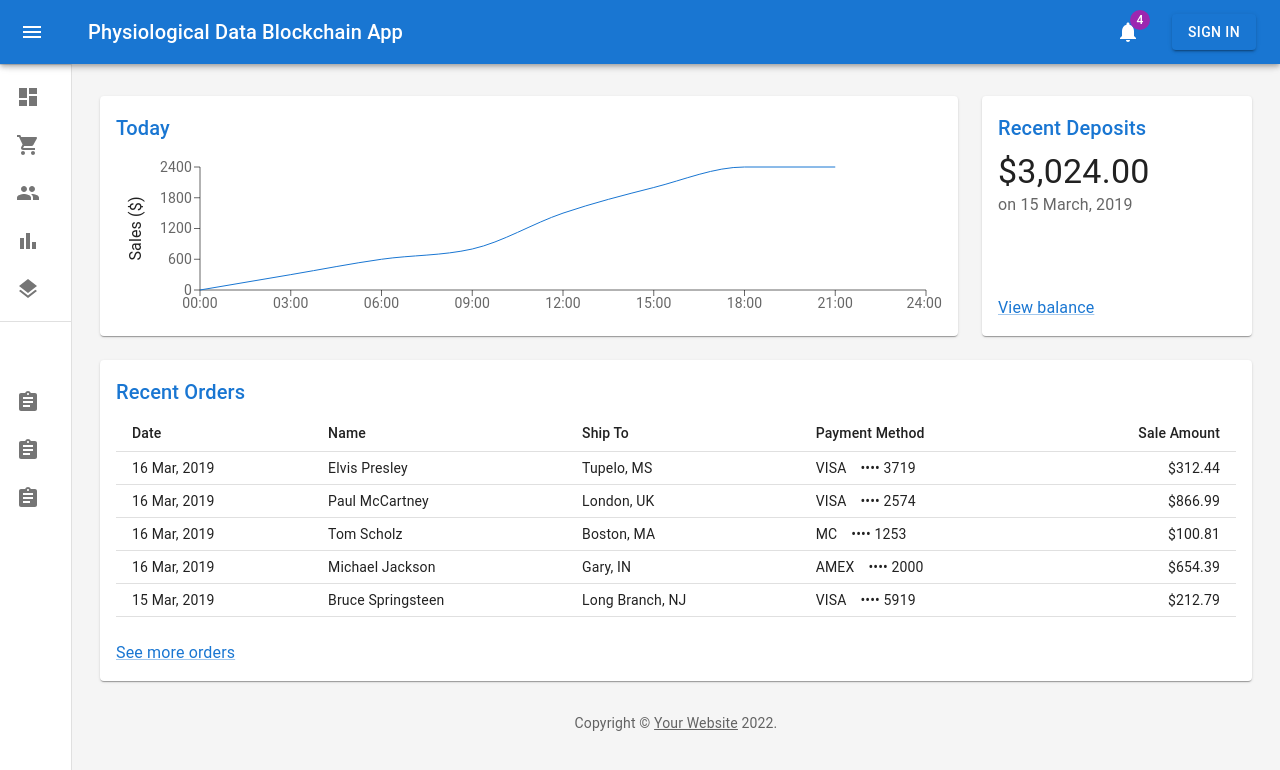
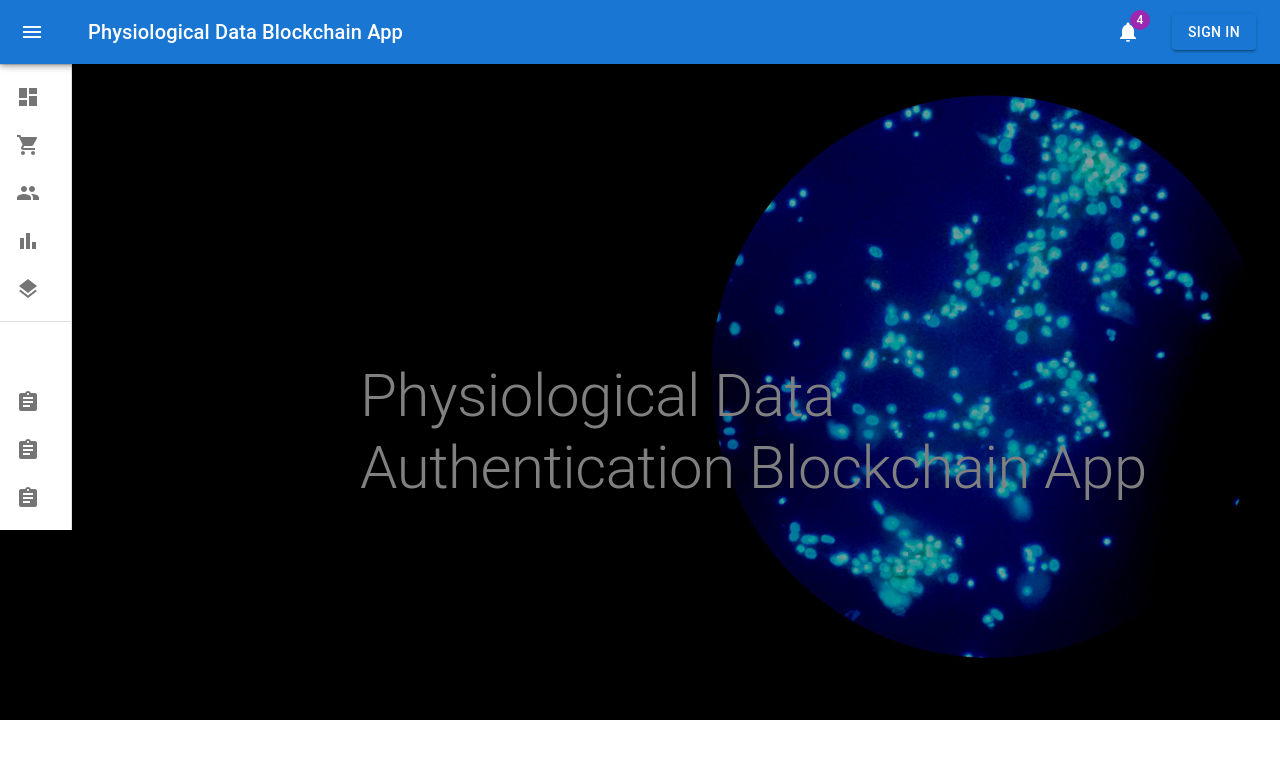
Before and after one commit to jotpalch/PhysiologicalDataBlockchainApp, a React (Create React App) app in the folder portal/the-app/: page / in a window 1280 px wide. Shown: the top 770 px of the page. Built offline with nearby package versions, Linux system fonts and the light colour scheme.

Commit message:
homepage

```diff
--- a/portal/the-app/src/Dashboard.js
+++ b/portal/the-app/src/Dashboard.js
@@ -88,6 +88,99 @@ const Drawer = styled(MuiDrawer, {
   },
 }));
 
+const BgImg = () => {
+  return (
+    <Box
+      sx={{
+        position: "absolute",
+        height: "100vh",
+        width: "100%",
+        left: 0,
+        top: 0,
+        overflow: "hidden",
+      }}
+    >
+      <Box
+        sx={{
+          position: "absolute",
+          height: 80,
+          color: "gray",
+          top: 0,
+          bottom: 0,
+          my: "auto",
+          ml: 45,
+        }}
+      >
+        <Typography variant="h2">
+          Physiological Data
+          <br /> Authentication Blockchain App
+        </Typography>
+      </Box>
+      <img
+        style={{ width: "100%" }}
+        src={require("./homepage_big.png")}
+        alt="homepage"
+      />
+    </Box>
+  );
+};
+
+const DataVis = () => {
+  return (
+    <Box
+      component="main"
+      sx={{
+        backgroundColor: (theme) =>
+          theme.palette.mode === "light"
+            ? theme.palette.grey[100]
+            : theme.palette.grey[900],
+        flexGrow: 1,
+        height: "100vh",
+        overflow: "auto",
+      }}
+    >
+      <Toolbar />
+      <Container maxWidth="lg" sx={{ mt: 4, mb: 4 }}>
+        <Grid container spacing={3}>
+          {/* Chart */}
+          <Grid item xs={12} md={8} lg={9}>
+            <Paper
+              sx={{
+                p: 2,
+                display: "flex",
+                flexDirection: "column",
+                height: 240,
+              }}
+            >
+              <Chart />
+            </Paper>
+          </Grid>
+          {/* Recent Deposits */}
+          <Grid item xs={12} md={4} lg={3}>
+            <Paper
+              sx={{
+                p: 2,
+                display: "flex",
+                flexDirection: "column",
+                height: 240,
+              }}
+            >
+              <Deposits />
+            </Paper>
+          </Grid>
+          {/* Recent Orders */}
+          <Grid item xs={12}>
+            <Paper sx={{ p: 2, display: "flex", flexDirection: "column" }}>
+              <Orders />
+            </Paper>
+          </Grid>
+        </Grid>
+        <Copyright sx={{ pt: 4 }} />
+      </Container>
+    </Box>
+  );
+};
+
 const mdTheme = createTheme();
 
 function DashboardContent() {
@@ -155,57 +248,8 @@ function DashboardContent() {
             {secondaryListItems}
           </List>
         </Drawer>
-        <Box
-          component="main"
-          sx={{
-            backgroundColor: (theme) =>
-              theme.palette.mode === "light"
-                ? theme.palette.grey[100]
-                : theme.palette.grey[900],
-            flexGrow: 1,
-            height: "100vh",
-            overflow: "auto",
-          }}
-        >
-          <Toolbar />
-          <Container maxWidth="lg" sx={{ mt: 4, mb: 4 }}>
-            <Grid container spacing={3}>
-              {/* Chart */}
-              <Grid item xs={12} md={8} lg={9}>
-                <Paper
-                  sx={{
-                    p: 2,
-                    display: "flex",
-                    flexDirection: "column",
-                    height: 240,
-                  }}
-                >
-                  <Chart />
-                </Paper>
-              </Grid>
-              {/* Recent Deposits */}
-              <Grid item xs={12} md={4} lg={3}>
-                <Paper
-                  sx={{
-                    p: 2,
-                    display: "flex",
-                    flexDirection: "column",
-                    height: 240,
-                  }}
-                >
-                  <Deposits />
-                </Paper>
-              </Grid>
-              {/* Recent Orders */}
-              <Grid item xs={12}>
-                <Paper sx={{ p: 2, display: "flex", flexDirection: "column" }}>
-                  <Orders />
-                </Paper>
-              </Grid>
-            </Grid>
-            <Copyright sx={{ pt: 4 }} />
-          </Container>
-        </Box>
+        <BgImg />
+        {/* <DataVis /> */}
       </Box>
     </ThemeProvider>
   );
```
Also changed, not shown: portal/the-app/src/homepage_big.png (added).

========================

» What is being asked: Only the number is wanted here. How many lines in the entries contain "palette"?

» Problem solution: 6